Wed, Feb 2nd 2011 11:38am
As has been widely reported today, Egypt has rejoined the internet, after the government told ISPs that it was okay to reconnect to the world nearly a week after it shut off the internet. What's fascinating to me, however, is the basic thinking on both moves. The idea behind shutting down the internet (and mobile phone service) was to try to cut off the ability of protesters to communicate and organize, hoping that it would stifle the protests themselves. Of course, it seemed to only add to the fire, inciting even more anger towards the government, and contributing to even greater numbers of protests. So, now, the reasoning for removing the blocks... is basically the same thing. The government seems to think that letting people back onto the internet will also quell the protests. Perhaps they just shouldn't have turned the internet off in the first place. Either way, this seems like yet another example of governments realizing that it's a lot more difficult to "control" the public than they thought...
If you liked this post, you may also be interested in...
- Lessons From Prince's Legacy And Struggle With Digital Music Markets
- Internet Protections Enshrined In Brazil's Marco Civil Framework Under Threat From New Laws
- Optometrists Push For State Laws Blocking Online Eye Exams
- Techdirt Podcast Episode 70: Is It Futile To Draw Borders On The Internet?

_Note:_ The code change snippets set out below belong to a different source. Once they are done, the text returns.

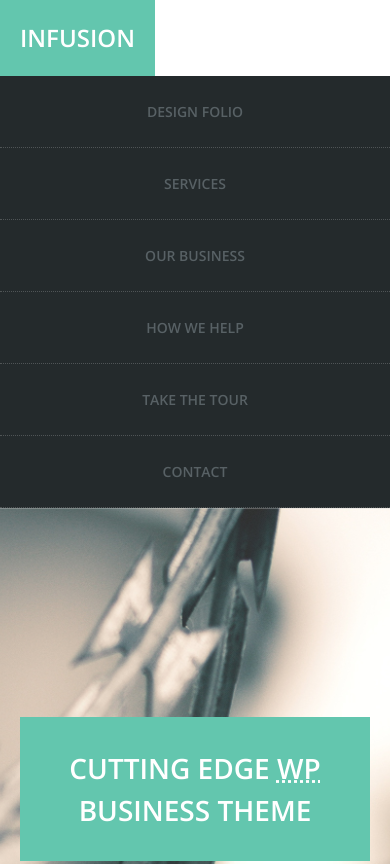
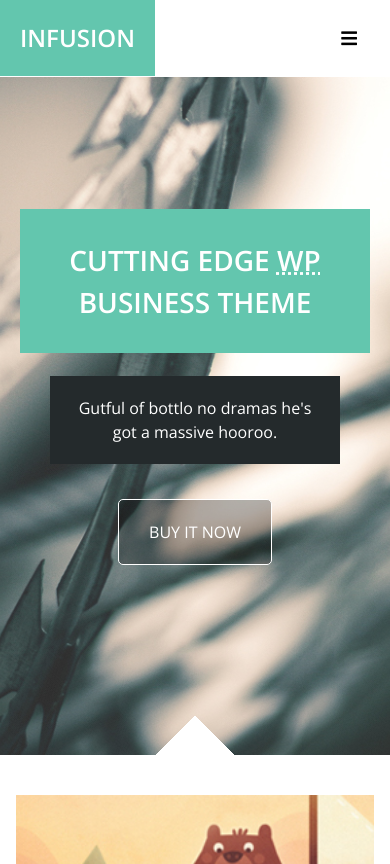
Before and after one commit to RodriguesLs/projectInfusion, a plain HTML site: page index.html in a window 390 px wide. Shown: the top 864 px of the page. Drawn offline with nearby package versions, Linux system fonts and the light colour scheme.

Commit message:
feat(js): initialized javascript implementation

```diff
--- a/index.html
+++ b/index.html
@@ -22,7 +22,7 @@
         <header class='header'>
           <a href="index.html" class='logo-text'>Infusion</a>
 
-          <button class='header__btn' style='display: none'>Menu</button>
+          <button class='header__btn' style='display: none'> <i class='fas fa-bars'></i><span class='sr-only'>Menu</span></button>
 
           <nav class='header__nav'>
             <ul>
@@ -188,5 +188,7 @@
             </ul>
           </div>
         </footer>
+        <script src='js/menu.js'></script>
+        <script src='js/main.js'></script>
     </body>
 </html>
--- /dev/null
+++ b/js/main.js
@@ -0,0 +1,14 @@
+(function() {
+    var $body = document.querySelector('body');
+    $body.classList.remove('no-js');
+    $body.classList.add('js');
+
+    var $btnMenu = document.querySelector('.header__btn');
+    $btnMenu.removeAttribute('style');
+
+    var menu = new Menu({
+        container: '.header__nav',
+        toggleBtn: '.header__btn',
+        widthEnabled: 1024
+    })
+})();
--- /dev/null
+++ b/js/menu.js
@@ -0,0 +1,51 @@
+function Menu(config) {
+    this.nav = (typeof config.container == 'string') ? document.querySelector(config.container) :
+        config.container;
+    this.btn = (typeof config.toggleBtn == 'string') ? document.querySelector(config.toggleBtn) :
+        config.toggleBtn;
+    this.maxWidth = config.widthEnabled || false;
+
+    var _opened = false;
+    var _this = this;
+
+
+    this.btn.removeAttribute('style');
+    closeMenu();
+
+    this.btn.addEventListener('click', openOrClose);
+
+    function openOrClose(){
+        if(!_opened){
+            openMenu();
+        } else {
+            closeMenu();
+        }
+    }
+
+    function openMenu(){
+        var _top = _this.nav.getBoundingClientRect().top + 'px';
+
+        var _style = {
+            maxHeight: 'calc(100vh - '+ _top +' )',
+            overflow: 'hidden'
+        }
+        applyStyleToNav(_style);
+        _opened = true;
+    }
+
+    function closeMenu(){
+        var _style = {
+            maxHeight: '0px',
+            overflow: 'hidden'
+        }
+        applyStyleToNav(_style);
+
+        _opened = false;
+    }
+
+    function applyStyleToNav(_style){
+        Object.keys(_style).forEach( stl => {
+            _this.nav.style[stl] = _style[stl];
+        });
+    }
+}
--- a/style/main.css
+++ b/style/main.css
@@ -18,6 +18,11 @@ img {
 
 .header {
     background-color: #fff;
+    width: 100%;
+}
+
+.js .header {
+    position: fixed;
     width: 100%;
 }
 
@@ -67,6 +72,19 @@ img {
 .header__nav a:hover {
     color: #63c6ae;
 }
+
+.js .header__nav{
+    transition: max-height 1s;
+}
+
+.header__btn {
+    float: right;
+    margin: 1.5em;
+    background: transparent;
+    border: none;
+    font-size: 18px;
+}
+
 
 .hero {
     text-align: center;
```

- Final Reminder: Tell The EU Commission Not To Wreck The Internet With Poorly Thought Out Regulations